— What to work on —
Go line by line through the records below. Copy whichever lines contain the string "release".

— Dataset records —
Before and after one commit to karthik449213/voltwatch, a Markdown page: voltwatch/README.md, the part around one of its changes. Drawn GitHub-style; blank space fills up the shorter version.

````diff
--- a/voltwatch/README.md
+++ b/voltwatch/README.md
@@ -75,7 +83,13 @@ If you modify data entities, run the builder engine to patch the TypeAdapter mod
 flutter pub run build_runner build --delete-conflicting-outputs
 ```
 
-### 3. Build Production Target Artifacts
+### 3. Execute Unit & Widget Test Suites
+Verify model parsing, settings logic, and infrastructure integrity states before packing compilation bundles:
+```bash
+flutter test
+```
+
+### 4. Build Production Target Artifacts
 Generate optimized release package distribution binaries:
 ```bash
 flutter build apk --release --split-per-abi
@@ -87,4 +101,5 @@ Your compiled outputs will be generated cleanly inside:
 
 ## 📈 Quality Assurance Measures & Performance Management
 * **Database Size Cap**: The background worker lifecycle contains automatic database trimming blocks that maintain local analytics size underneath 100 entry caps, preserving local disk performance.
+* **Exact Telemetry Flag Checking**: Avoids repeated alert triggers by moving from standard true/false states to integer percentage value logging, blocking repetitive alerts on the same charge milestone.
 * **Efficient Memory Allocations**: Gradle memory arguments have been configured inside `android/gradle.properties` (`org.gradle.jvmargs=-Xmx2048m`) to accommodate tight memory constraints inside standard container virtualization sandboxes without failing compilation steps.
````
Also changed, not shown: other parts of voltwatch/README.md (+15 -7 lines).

— The answer —
 Generate optimized release package distribution binaries:
 flutter build apk --release --split-per-abi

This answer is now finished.